So overall we were in a pretty unhappy house with me wondering why on earth George wouldn’t let me feed him! He was holding his own spoon, he had plenty of high chair entertainment. His high chair did a tour of our small house to see if maybe he wanted to watch tele, look out the window, watch the washing machine, listen to the radio, anything to distract him whilst I slipped some yummy spoonfuls of the latest Ella’s kitchen past his lips.
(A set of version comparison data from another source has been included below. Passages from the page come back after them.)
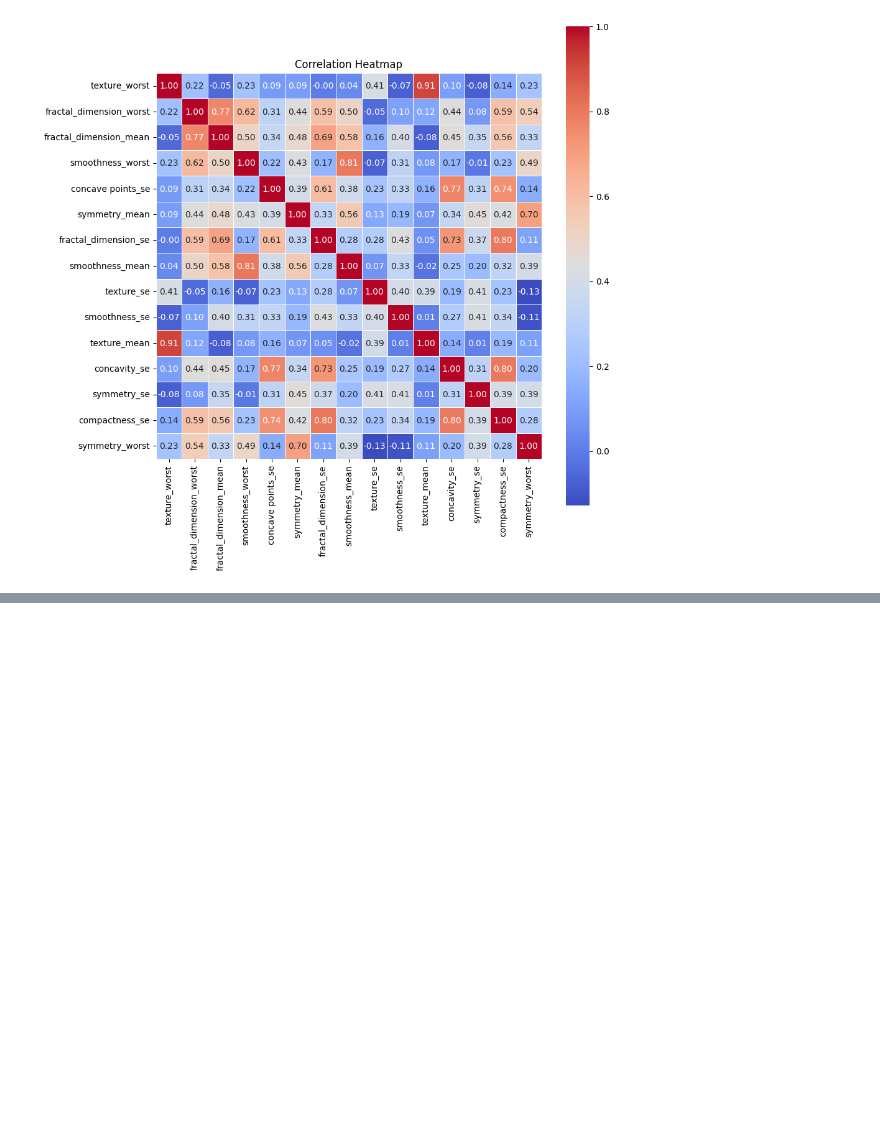
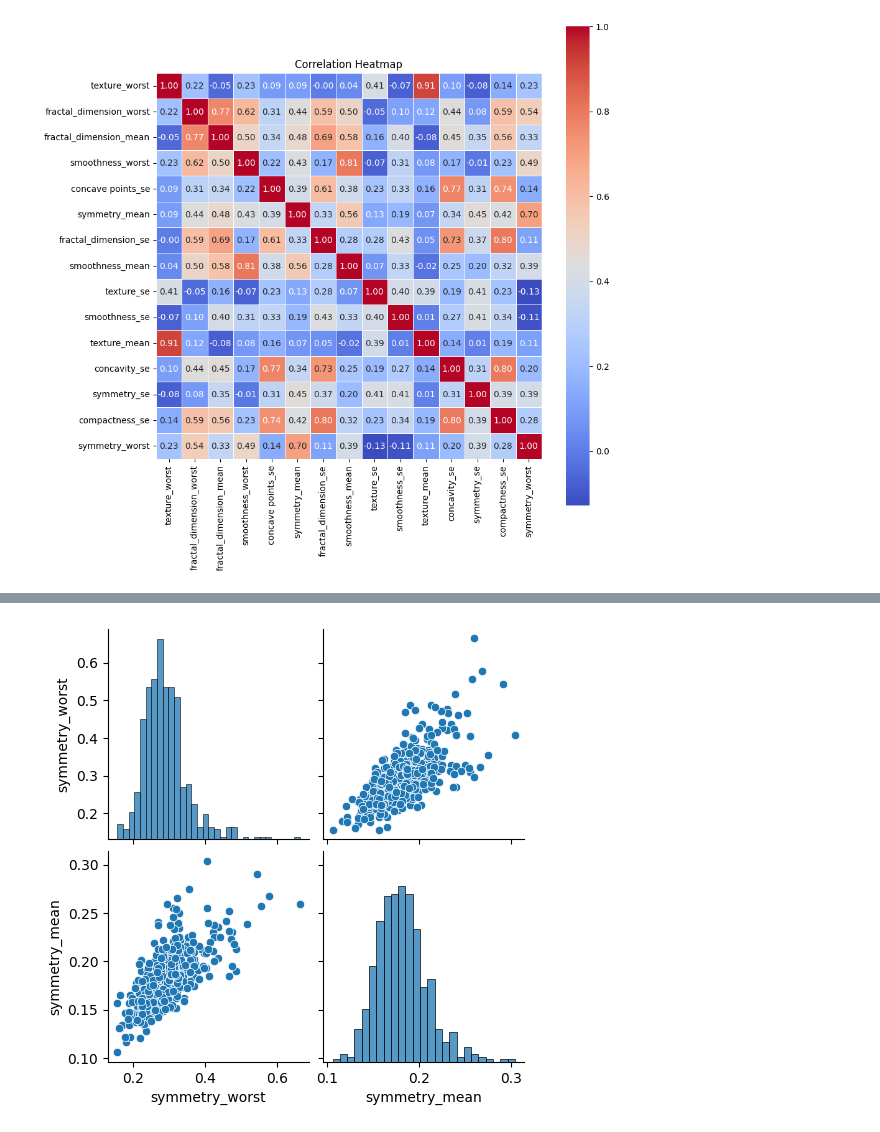
Before and after one commit to tselane2110/Breast-Cancer-Detection, a Jupyter notebook: BreastCancerPrediction.ipynb, the cells around one changed output, grey strips where cells are left out. Saved outputs shown, nothing was run; the diff lists cells and outputs as text; code cells hidden in the pictures; blank space fills up the shorter version.

```diff
--- a/BreastCancerPrediction.ipynb
+++ b/BreastCancerPrediction.ipynb
@@ -1060,0 +1083,6 @@ plt.show()
+# %%
+# to test if their relationship is linearly correlated
+sns.pairplot(g10)
+plt.show()
+# %% [output]
+[figure, added]
```
Also changed, not shown: parts of 29 cells of this notebook.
We were also trying a mix of baby led weaning and from near on 6 months old had been giving him little bits to chomp on. All of which scared the hell out of me. He was happy to pick them up and put them in his mouth but any swallowing of lumps was out of the question and he soon became a master at gagging.
It was only when my sister observed me giving him milk on demand not more than an hour before his “dinnertime” that she suggested when he asks for milk I give him food and give him the milk after. A fresh pair of eyes she called it. I couldn’t believe I’d been tearing my hair out when the answer was staring me in the face. The reality is that is doesn’t actually matter. As long as he is exploring different foods and textures, it’s not like we’ll still be spooning prunes, pumpkins and pear pouches into his mouth at 18 years old. “But the pouch says from 7 months so he should be eating it surely! Why won’t he eat it?” My poor exhausted mummy mind cries out whilst I give him the spoon to the tune of “George do it” and get showered in Lancashire hot pot before he smuggly puts the empty spoon in his mouth. His willingness to eat is slowly improving and his desire to explore new foods is extending to grabbing food off my plate. I even caught him eagerly tasting the cats biscuits today. It makes a change from tipping the bowls upside down and playing them like bongos. He also quite enjoys sucking on the shoe of our latest visitor or testing out his two lovely bottom teeth by biting my big toe. He was even eyeing up my mum’s coal in the unused fire the other day, with me having to point out not to touch it, whilst my step dad pointed out not to worry because they all ate coal when he was little! The child has the bizarre cravings of a pregnant woman!
For now I will continue to offer him a variety, and persevere as many fellow mummies have highlighted to me “food before one is just for fun”. Don’t tell George though.
Until next time….